Oppen, Larry, “Cirque du Soleil’s ‘Mystere’ Production a Hit at Las Vegas’ Treasure Island,” Amusement Business, June 5, 1995, p. 14.
Paxman, Andrew, “Cirque Enters Mouse’s Big Top,” Variety, January 25, 1999, p. 79.
Skow, John, “Pree-senn-ting the Circus of the Sun; a Brash New Troupe Fills Its Tent with Fresh Ideas,” Time, May 30, 1988, p. 66.
Stevenson, William, “Cirque du Soleil’s ‘Alegría,’” Back Stage, April 21, 1995, p. 52.
Zink, Jack, “La Nouba,” Variety, February 8, 1999, p. 88.
Zoltak, James, “Cirque du Soleil’s ‘Quidam’ Averages a $3 to $4 Merchandise Per Cap.,” Amusement Business, June 2, 1997, p. 5.
—Jeffrey L. Covell
Cirque du Soleil
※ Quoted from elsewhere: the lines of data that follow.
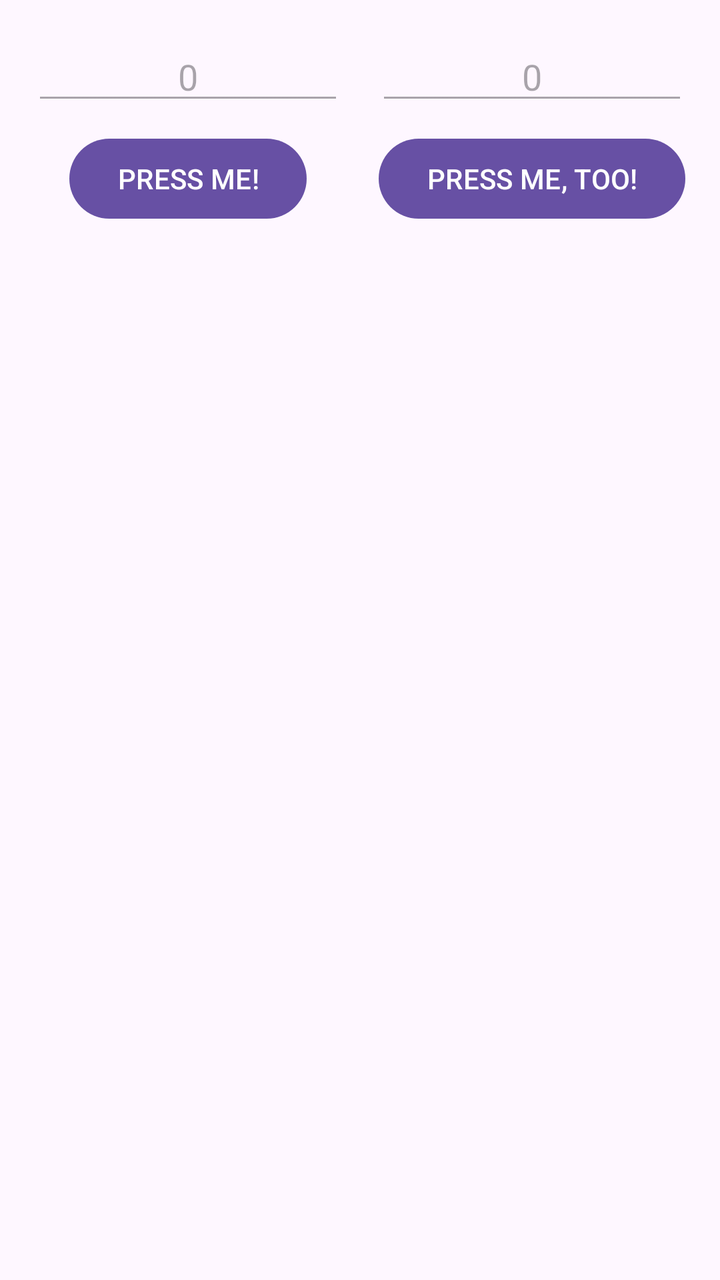
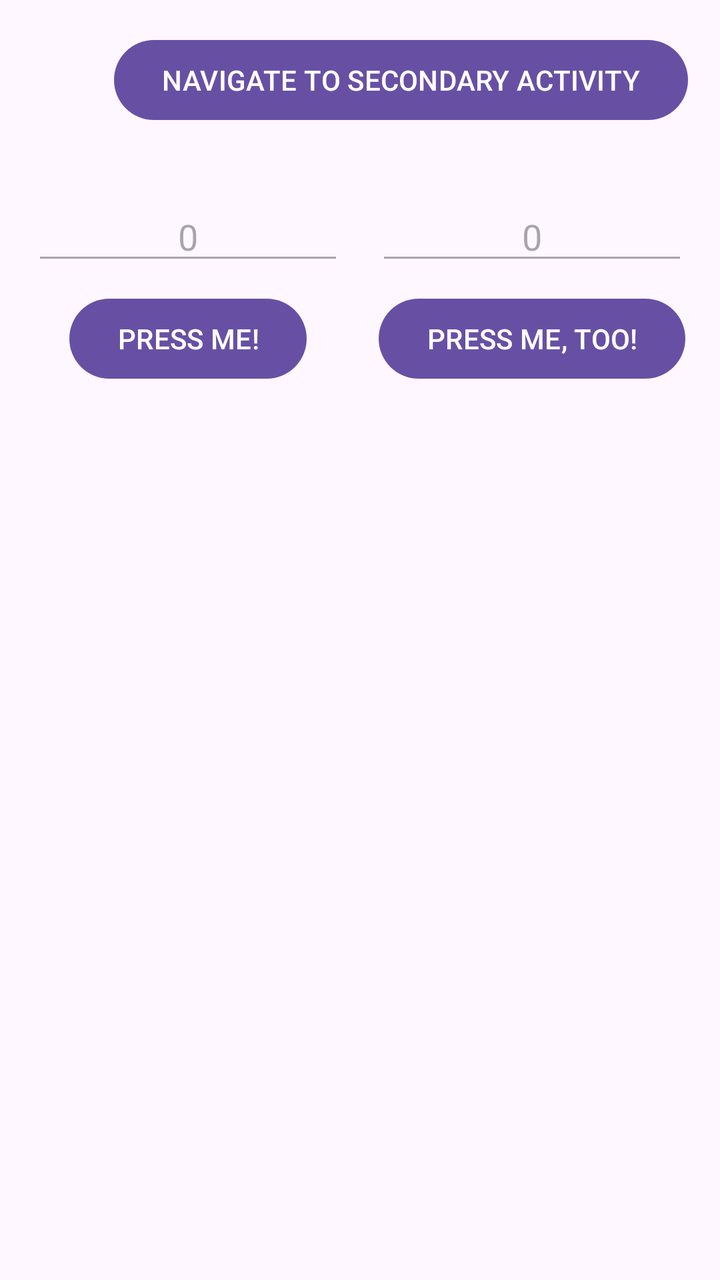

Compare the two renders of this Android layout. The source of the first and the diff that turns it into the second are given below.
<!-- AndroidManifest.xml: application theme Theme.PracticalTest01 -->
<!-- res/layout/activity_practical_test01_main.xml -->
<?xml version="1.0" encoding="utf-8"?>
<LinearLayout xmlns:android="http://schemas.android.com/apk/res/android"
    xmlns:tools="http://schemas.android.com/tools"
    android:id="@+id/main"
    android:layout_width="match_parent"
    android:layout_height="match_parent"
    android:orientation="vertical"
    android:padding="16dp"
    tools:context=".PracticalTest01MainActivity">

    
    <LinearLayout
        android:layout_width="match_parent"
        android:layout_height="wrap_content"
        android:orientation="horizontal"
        android:weightSum="2">

        
        <LinearLayout
            android:layout_width="0dp"
            android:layout_height="wrap_content"
            android:layout_weight="1"
            android:layout_marginEnd="8dp"
            android:orientation="vertical">

            
            <EditText
                android:id="@+id/left_text"
                android:layout_width="match_parent"
                android:layout_height="wrap_content"
                android:text="0"
                android:gravity="center"
                android:enabled="false" />

            
            <Button
                android:id="@+id/left_button"
                android:layout_width="wrap_content"
                android:layout_height="wrap_content"
                android:layout_gravity="center_horizontal"
                android:layout_marginTop="8dp"
                android:text="PRESS ME!" />
        </LinearLayout>

        
        <LinearLayout
            android:layout_width="0dp"
            android:layout_height="wrap_content"
            android:layout_weight="1"
            android:layout_marginStart="8dp"
            android:orientation="vertical">

            
            <EditText
                android:id="@+id/right_text"
                android:layout_width="match_parent"
                android:layout_height="wrap_content"
                android:text="0"
                android:gravity="center"
                android:enabled="false" />

            
            <Button
                android:id="@+id/right_button"
                android:layout_width="wrap_content"
                android:layout_height="wrap_content"
                android:layout_gravity="center_horizontal"
                android:layout_marginTop="8dp"
                android:text="PRESS ME, TOO!" />
        </LinearLayout>

    </LinearLayout>

</LinearLayout>
<!-- resources referenced by this layout -->
<resources>
  <style name="Theme.PracticalTest01" parent="Base.Theme.PracticalTest01" />
  <style name="Base.Theme.PracticalTest01" parent="Theme.Material3.DayNight.NoActionBar">
          
          
      </style>
</resources>

<!-- the commit's change to res/layout/activity_practical_test01_main.xml (unified diff, before → after) -->
@@ -7,6 +7,15 @@
     android:orientation="vertical"
     android:padding="16dp"
     tools:context=".PracticalTest01MainActivity">
+
+    
+    <Button
+        android:id="@+id/navigate_button"
+        android:layout_width="wrap_content"
+        android:layout_height="wrap_content"
+        android:layout_gravity="end"
+        android:layout_marginBottom="32dp"
+        android:text="NAVIGATE TO SECONDARY ACTIVITY" />
 
     
     <LinearLayout
@@ -30,7 +39,8 @@
                 android:layout_height="wrap_content"
                 android:text="0"
                 android:gravity="center"
-                android:enabled="false" />
+                android:enabled="false"
+                android:saveEnabled="false" />
 
             
             <Button
@@ -57,7 +67,8 @@
                 android:layout_height="wrap_content"
                 android:text="0"
                 android:gravity="center"
-                android:enabled="false" />
+                android:enabled="false"
+                android:saveEnabled="false" />
 
             
             <Button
Cirque du Soleil, [Fr.,=circus of the sun], innovative Canadian circus, est. 1984, with headquarters in Montreal. The best-known exemplar of cirque nouveau, Cirque du Soleil is a mixture of spectacle, music, and dance and, unlike traditional circuses, does not include animals. Performed in one ring and exotically titled (e.g., Saltimbanco,Quidam,Varekai), each Cirque du Soleil production centers around a unique theme and features spectacular theatrical effects by performers that are masters of clowning, stilt-walking, trapeze and other acrobatics, juggling, contortionism, mime, and other traditional circus arts.
Founded by onetime busker Guy Laliberté, the circus began touring in 1985 and has grown into a multimillion-dollar entertainment empire. In 1993 the company premiered its first Las Vegas show; another show is regularly presented at Walt Disney World in Florida. By the early 21st cent. Cirque du Soleil was presenting more than a dozen touring shows simultaneously worldwide.
See T. Babinski and K. Manchester, Cirque du Soleil (2004); M. Schreiber, Dreams of the Solo Trapeze (2005).